> _WORK REQUEST_
Count the lines below that contain the word "hamburger", and reply with only that number.

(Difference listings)
++++++++++++++++++++

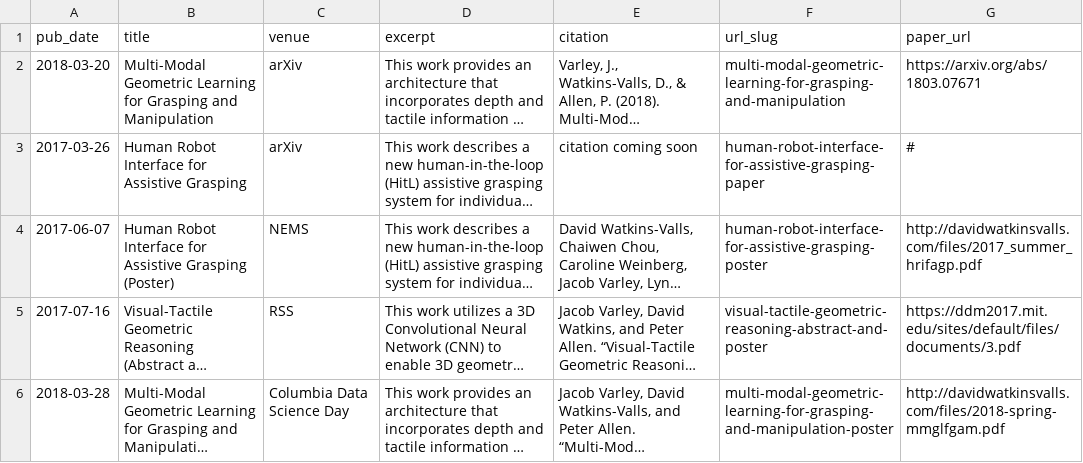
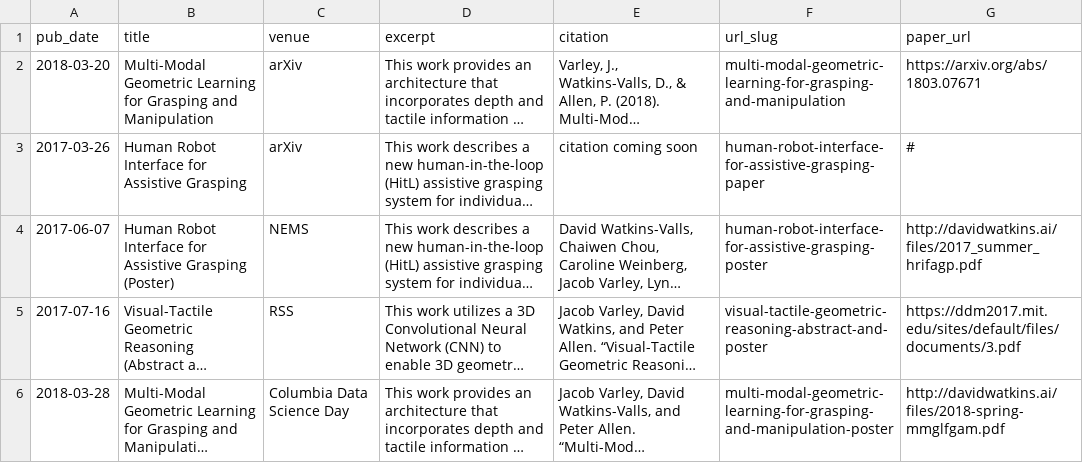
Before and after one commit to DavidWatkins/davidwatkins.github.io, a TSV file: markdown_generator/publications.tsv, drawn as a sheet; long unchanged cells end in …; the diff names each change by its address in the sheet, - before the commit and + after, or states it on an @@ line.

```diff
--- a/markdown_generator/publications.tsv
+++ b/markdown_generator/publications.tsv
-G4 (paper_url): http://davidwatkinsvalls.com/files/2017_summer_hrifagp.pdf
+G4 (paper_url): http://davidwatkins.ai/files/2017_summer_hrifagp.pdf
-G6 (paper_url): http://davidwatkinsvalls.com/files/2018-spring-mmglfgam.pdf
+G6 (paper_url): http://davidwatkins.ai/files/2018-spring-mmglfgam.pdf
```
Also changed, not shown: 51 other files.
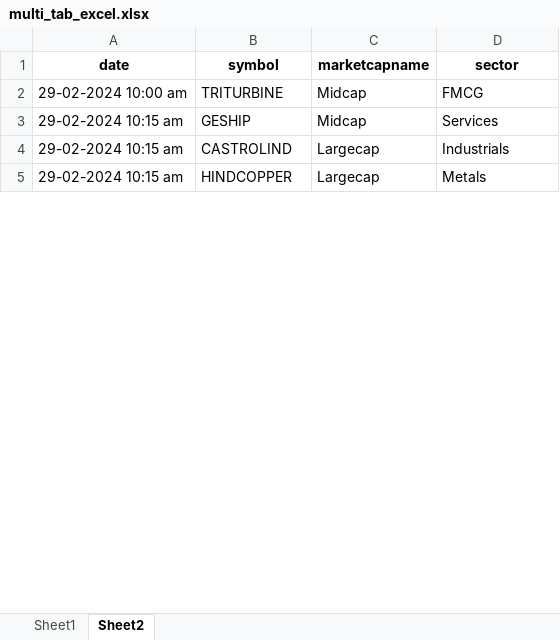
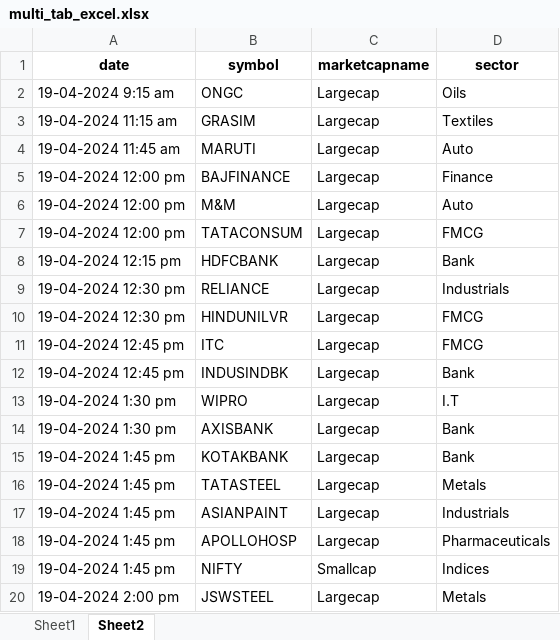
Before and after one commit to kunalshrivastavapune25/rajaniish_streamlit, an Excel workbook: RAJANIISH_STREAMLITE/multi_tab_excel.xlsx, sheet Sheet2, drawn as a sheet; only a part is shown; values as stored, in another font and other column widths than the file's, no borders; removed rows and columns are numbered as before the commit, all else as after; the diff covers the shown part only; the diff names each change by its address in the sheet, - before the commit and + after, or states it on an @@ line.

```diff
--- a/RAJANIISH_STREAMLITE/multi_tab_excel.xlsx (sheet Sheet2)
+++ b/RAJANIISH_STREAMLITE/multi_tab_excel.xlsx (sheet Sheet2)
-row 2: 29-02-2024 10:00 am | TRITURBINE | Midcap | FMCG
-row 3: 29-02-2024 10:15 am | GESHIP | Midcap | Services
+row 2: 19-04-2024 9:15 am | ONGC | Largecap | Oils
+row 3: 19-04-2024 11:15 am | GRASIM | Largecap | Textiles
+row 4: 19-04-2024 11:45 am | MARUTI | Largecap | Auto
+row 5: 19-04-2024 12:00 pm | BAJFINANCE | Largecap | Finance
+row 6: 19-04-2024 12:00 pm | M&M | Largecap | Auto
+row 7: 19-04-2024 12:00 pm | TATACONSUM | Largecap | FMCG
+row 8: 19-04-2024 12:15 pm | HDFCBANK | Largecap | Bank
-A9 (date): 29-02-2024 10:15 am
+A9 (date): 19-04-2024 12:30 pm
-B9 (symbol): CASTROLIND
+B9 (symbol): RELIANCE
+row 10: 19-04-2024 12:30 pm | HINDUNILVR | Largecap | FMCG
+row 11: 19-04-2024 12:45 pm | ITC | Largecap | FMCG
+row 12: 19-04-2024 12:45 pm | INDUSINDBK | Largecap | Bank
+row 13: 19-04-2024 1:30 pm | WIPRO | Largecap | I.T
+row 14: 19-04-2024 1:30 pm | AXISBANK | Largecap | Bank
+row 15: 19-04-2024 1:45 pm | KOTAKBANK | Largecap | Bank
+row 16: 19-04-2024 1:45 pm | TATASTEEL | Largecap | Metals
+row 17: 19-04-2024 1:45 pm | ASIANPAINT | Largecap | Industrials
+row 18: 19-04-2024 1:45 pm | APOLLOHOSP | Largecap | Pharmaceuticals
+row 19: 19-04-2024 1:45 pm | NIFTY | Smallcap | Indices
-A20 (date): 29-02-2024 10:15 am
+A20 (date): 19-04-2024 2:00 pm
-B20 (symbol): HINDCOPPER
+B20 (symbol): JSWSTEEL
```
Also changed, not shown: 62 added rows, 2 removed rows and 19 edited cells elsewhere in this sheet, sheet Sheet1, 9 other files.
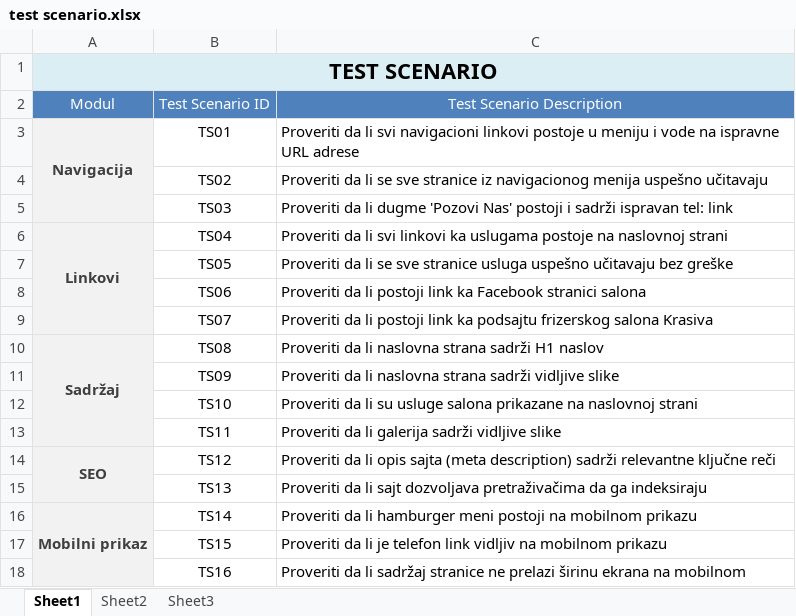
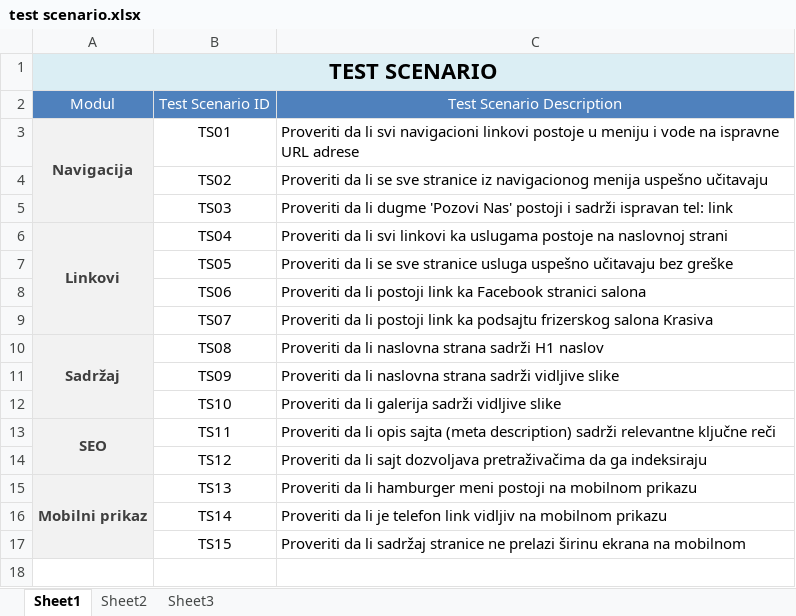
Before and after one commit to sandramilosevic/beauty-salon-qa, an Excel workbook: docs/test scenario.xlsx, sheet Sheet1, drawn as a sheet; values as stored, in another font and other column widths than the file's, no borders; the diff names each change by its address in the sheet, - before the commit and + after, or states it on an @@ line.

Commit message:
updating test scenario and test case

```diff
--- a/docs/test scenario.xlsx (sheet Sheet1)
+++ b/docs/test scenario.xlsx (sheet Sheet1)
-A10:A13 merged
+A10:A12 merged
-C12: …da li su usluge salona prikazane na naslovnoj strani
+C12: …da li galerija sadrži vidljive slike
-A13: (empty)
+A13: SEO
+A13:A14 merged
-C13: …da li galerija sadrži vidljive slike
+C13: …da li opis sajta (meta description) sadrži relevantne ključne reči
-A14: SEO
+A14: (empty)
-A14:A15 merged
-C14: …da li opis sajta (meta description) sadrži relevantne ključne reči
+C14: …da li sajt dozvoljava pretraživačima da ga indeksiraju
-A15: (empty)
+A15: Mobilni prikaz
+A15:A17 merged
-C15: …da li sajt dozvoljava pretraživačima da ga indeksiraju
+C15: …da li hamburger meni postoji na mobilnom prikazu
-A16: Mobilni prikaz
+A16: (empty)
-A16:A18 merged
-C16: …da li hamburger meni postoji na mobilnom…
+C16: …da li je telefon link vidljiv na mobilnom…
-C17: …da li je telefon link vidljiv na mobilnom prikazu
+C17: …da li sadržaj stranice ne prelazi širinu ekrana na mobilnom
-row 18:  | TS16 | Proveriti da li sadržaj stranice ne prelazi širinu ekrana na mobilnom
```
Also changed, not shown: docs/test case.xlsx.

++++++++++++++++++++

> _OUTPUT BELOW_
2